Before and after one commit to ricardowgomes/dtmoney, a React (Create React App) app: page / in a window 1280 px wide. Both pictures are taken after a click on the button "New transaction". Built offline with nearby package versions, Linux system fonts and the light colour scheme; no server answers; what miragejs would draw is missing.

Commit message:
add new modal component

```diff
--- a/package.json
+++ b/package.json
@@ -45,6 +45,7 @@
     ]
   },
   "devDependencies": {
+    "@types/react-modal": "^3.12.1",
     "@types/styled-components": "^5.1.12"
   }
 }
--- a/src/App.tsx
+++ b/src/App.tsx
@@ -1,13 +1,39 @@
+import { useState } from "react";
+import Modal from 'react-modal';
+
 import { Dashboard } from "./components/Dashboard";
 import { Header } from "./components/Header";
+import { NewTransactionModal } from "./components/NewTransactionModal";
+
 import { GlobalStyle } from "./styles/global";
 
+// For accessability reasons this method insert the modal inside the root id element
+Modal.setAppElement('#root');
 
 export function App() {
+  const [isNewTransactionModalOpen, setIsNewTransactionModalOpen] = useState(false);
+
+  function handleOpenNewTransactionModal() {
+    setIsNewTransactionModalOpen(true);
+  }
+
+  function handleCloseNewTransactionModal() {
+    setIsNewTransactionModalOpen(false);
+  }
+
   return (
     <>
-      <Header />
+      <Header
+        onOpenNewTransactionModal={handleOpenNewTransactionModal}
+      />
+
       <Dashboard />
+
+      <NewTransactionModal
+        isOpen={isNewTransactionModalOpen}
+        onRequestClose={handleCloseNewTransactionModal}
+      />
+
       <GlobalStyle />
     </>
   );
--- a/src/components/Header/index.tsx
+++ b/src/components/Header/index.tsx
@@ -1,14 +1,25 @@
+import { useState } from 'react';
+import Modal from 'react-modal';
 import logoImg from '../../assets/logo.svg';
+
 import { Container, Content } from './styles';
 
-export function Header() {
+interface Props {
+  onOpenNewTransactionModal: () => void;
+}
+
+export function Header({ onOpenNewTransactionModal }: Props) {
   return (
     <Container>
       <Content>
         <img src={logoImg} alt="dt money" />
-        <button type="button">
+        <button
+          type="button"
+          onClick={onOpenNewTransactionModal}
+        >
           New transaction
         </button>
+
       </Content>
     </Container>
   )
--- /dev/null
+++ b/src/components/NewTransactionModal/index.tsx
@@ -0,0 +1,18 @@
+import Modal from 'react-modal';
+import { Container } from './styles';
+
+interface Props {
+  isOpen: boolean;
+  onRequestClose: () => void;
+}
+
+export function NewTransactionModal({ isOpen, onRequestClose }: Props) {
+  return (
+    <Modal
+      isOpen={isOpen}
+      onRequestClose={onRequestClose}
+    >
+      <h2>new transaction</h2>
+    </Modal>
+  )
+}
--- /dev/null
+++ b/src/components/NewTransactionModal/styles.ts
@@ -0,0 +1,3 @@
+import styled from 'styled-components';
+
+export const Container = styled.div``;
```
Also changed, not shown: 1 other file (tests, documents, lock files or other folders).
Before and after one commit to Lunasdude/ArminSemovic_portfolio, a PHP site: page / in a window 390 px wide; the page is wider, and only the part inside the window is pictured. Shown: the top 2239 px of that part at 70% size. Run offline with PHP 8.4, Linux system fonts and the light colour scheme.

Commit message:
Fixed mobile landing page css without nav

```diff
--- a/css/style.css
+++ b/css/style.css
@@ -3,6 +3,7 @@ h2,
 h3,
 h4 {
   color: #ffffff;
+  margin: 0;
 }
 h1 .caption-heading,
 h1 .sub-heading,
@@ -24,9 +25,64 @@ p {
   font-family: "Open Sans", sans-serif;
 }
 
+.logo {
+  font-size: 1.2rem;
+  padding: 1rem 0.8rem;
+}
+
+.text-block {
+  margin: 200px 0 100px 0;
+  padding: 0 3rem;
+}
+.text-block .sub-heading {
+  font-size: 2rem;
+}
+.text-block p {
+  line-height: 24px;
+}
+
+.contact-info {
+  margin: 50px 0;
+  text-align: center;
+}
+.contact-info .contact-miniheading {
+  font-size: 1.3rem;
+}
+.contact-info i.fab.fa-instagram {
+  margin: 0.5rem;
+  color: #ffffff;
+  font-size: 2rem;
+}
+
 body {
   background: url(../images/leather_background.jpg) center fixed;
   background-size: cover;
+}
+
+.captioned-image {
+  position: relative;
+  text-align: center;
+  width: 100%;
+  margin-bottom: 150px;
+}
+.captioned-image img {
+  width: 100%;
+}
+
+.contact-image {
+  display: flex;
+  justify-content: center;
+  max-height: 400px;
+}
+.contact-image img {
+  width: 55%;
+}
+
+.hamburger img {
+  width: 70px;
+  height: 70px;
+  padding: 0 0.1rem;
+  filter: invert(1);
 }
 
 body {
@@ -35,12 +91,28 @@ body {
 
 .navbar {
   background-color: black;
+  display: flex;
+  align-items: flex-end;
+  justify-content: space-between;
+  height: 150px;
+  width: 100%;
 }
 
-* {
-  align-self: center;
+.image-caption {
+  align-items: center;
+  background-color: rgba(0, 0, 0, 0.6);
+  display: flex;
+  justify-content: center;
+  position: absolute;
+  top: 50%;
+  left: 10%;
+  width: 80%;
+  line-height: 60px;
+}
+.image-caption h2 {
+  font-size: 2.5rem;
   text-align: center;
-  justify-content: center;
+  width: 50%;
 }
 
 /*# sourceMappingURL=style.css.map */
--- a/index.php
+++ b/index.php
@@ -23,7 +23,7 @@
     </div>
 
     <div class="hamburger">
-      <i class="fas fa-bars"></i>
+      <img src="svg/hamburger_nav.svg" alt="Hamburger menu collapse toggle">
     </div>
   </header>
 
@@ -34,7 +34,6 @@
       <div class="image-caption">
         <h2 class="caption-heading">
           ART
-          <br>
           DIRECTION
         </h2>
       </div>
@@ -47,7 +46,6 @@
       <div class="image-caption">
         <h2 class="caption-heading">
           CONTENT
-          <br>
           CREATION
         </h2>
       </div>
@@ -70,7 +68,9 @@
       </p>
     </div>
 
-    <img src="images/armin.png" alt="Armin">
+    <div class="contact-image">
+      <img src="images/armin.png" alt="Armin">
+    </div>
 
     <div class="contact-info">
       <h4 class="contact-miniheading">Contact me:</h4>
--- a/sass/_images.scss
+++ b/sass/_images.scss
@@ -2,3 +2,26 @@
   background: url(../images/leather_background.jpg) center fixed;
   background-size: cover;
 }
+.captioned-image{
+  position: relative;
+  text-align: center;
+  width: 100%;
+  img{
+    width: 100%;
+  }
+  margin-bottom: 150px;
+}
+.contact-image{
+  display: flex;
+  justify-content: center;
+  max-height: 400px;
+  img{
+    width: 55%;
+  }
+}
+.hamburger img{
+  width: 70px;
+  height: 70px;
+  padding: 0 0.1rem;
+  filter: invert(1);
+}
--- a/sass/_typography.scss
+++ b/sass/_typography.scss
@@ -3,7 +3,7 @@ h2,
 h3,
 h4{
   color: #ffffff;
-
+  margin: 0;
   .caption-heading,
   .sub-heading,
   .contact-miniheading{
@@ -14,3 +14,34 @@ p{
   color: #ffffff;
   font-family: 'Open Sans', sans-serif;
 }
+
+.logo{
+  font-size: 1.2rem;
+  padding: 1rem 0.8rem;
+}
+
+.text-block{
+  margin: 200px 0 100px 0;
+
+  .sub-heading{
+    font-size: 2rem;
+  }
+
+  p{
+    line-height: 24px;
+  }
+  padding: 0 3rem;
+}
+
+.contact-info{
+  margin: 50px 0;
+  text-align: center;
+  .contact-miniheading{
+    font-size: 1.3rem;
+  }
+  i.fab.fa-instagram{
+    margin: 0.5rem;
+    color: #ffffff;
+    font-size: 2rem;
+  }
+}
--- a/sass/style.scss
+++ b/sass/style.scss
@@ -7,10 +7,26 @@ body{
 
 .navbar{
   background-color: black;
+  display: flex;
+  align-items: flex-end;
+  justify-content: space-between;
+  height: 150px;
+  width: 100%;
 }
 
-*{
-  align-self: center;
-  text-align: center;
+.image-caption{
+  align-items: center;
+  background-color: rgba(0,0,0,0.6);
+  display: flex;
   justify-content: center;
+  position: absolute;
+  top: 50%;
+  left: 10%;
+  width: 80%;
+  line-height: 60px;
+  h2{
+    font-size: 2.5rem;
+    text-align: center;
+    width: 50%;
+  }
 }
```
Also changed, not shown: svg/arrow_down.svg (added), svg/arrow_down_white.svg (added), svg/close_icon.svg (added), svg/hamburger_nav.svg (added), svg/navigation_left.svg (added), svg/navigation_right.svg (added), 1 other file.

========================

### [What you should do]
Go line by line through the data above and report each one that holds the string "Linux".

### [Exercise response]
Before and after one commit to ricardowgomes/dtmoney, a React (Create React App) app: page / in a window 1280 px wide. Both pictures are taken after a click on the button "New transaction". Built offline with nearby package versions, Linux system fonts and the light colour scheme; no server answers; what miragejs would draw is missing.
Before and after one commit to Lunasdude/ArminSemovic_portfolio, a PHP site: page / in a window 390 px wide; the page is wider, and only the part inside the window is pictured. Shown: the top 2239 px of that part at 70% size. Run offline with PHP 8.4, Linux system fonts and the light colour scheme.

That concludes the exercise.